All are unanimously regarded as straight shooters on the Constitution with reputations for courage and writing opinions with clarity and insight, understanding that the Founding Fathers, particularly President Madison, wrote the Constitution with such strength and simplicity of language so that even a lawyer should understand it.
The editorialists, academics and other hysterics of the left are working themselves into a lather over what all this means for decent folk everywhere. The day after Anthony Kennedy announced his retirement The New York Times did the best it could to reassure those decent folk, but it didn't have much to offer: â€œIt is a dark moment in the history of the court and the nation, and it's about to get a lot darker."
Indeed, as the Other Paper in Washington reminds its readers every day, "democracy dies in darkness."
"All this panic," observes Dan Henninger in The Wall Street Journal, "is supposed to be about the future of Roe v. Wade, the 1973 decision establishing abortion as a right. In fact, the threat to Democratic political rule is even bigger than Roe v. Wade, which was about just one thing. What is at risk is the rationale for judicial overreaching that was created in the Supreme Court's 1965 decision, Griswold v. Connecticut."
The Griswold opinion, written by the late William O. Douglas, held that even if the Constitution didn't provide a right of privacy, and the right to abort a child, it should have, could have, and it was probably just an oversight by Madison and his colleagues that they didn't.
Mr. Justice Douglas explained the trick: "specific guarantees in the Bill of Rights have 'penumbras,' formed by emanations from those guarantees that help give them life and substance."
No one had ever actually seen one of these little critters, either penumbra or emanation, but Justice Douglas assured everyone that they were there, perhaps like a hanging chad.
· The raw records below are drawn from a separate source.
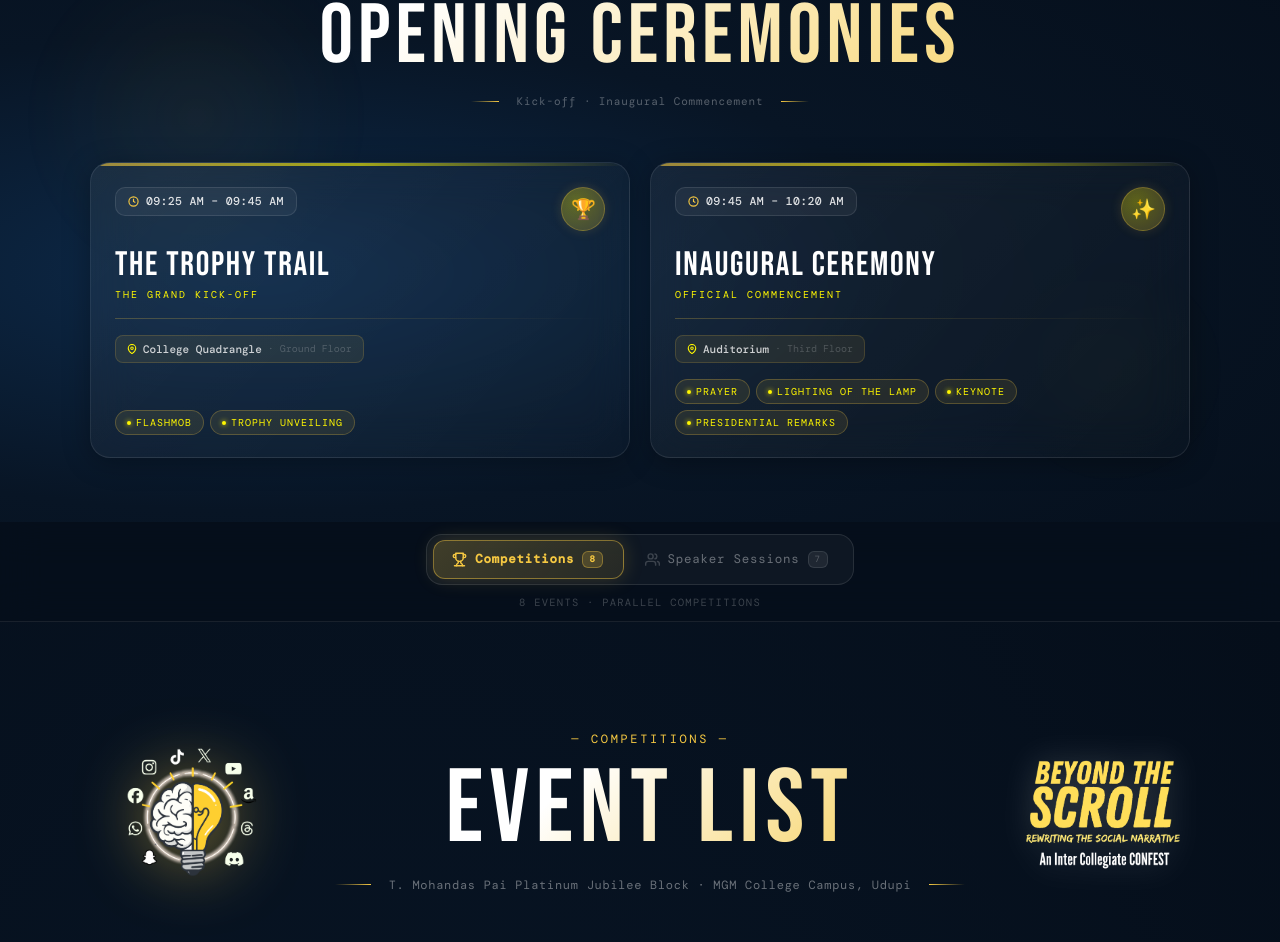
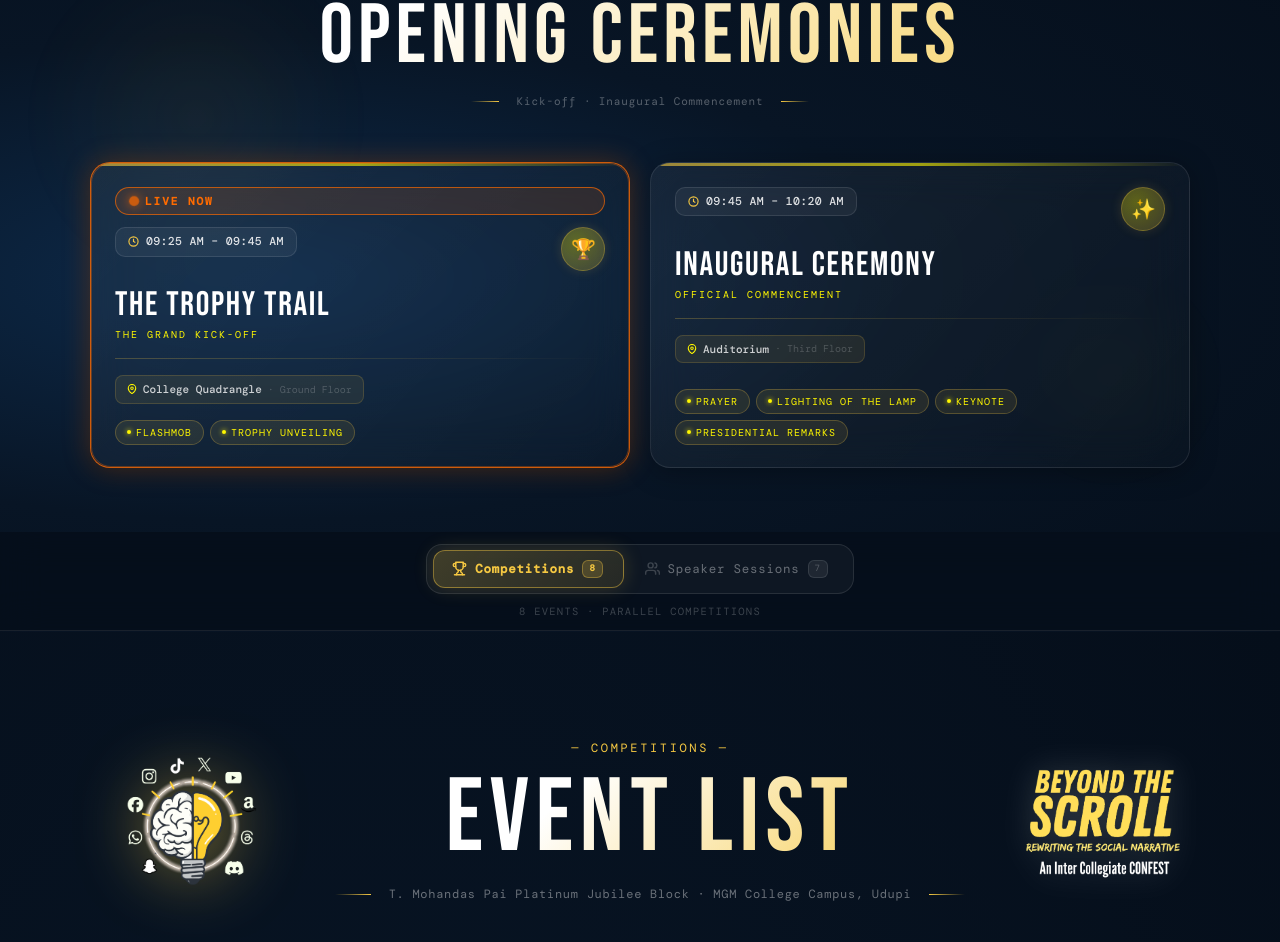
Before and after one commit to Shreevatsatg/collegecontest, a React (Vite) app: page / in a window 1280 px wide. Shown: the part 1656-2598 px from the top of the page. Built offline with nearby package versions, Linux system fonts and the light colour scheme; a web font is replaced by a local one.

Commit message:
trophy trials

```diff
--- a/src/components/CeremonyList.jsx
+++ b/src/components/CeremonyList.jsx
@@ -10,7 +10,7 @@ import { createPortal } from "react-dom";
 //   "trophy-trail": { status: "done", images: ["/images/ceremoney/trophy-1.jpg", "/images/ceremoney/trophy-2.jpg"] },
 // ============================================================
 const CEREMONY_STATUS = {
-  "trophy-trail": { status: "upcoming", images: [] },
+  "trophy-trail": { status: "ongoing", images: [] },
   "inaugural":    { status: "upcoming", images: [] },
   "valedictory":  { status: "upcoming", images: [] },
 };
```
Such a penumbra was what Justice Anthony Kennedy saw hanging off the edge of the Constitution, like pink and blue ribbons on a wedding bell, telling him that the Constitution included the right of every man to marry another man and call it marriage.
Even if he couldn't find even a specific penumbra or exact emanation, Mr. Kennedy reckoned it was a nice and neighborly thing to do. Doesn't everyone deserve a kiss and a cuddle from time to time?
But soon Mr. Kennedy will be gone, and the penumbras and emanations are likely to dance away, like fireflies on a summer's night. This is the likelihood that drives the left into the deep end of the pool. The New York Times seems to see a penumbra (or maybe it's an errant emanation), that suggests that the Supreme Court is finished as a legitimate branch of government, following the legislative branch to oblivion, leaving only lawsuits and the executive order as used by Barack Obama to save us all from the rule by the unwashed classes.
Desperate circumstances lead to fantasies of desperate solutions. Chuck Schumer looks at the numbers and finds it hard to imagine a way to block the president's nominee, whoever he or she might be. Even if one or two Republican senators -- here's looking at you, Susan Collins and Lisa Murkowski -- go rogue and vote against the president's choice, several Democrats at risk of losing their seats will "adjust" their convictions and tweak their principles, and vote to confirm.
Or maybe the president can be persuaded to appoint a Democratic swinger to replace Mr. Kennedy. Bipartisan good will, and all that. I put the odds on that at 100 to 1.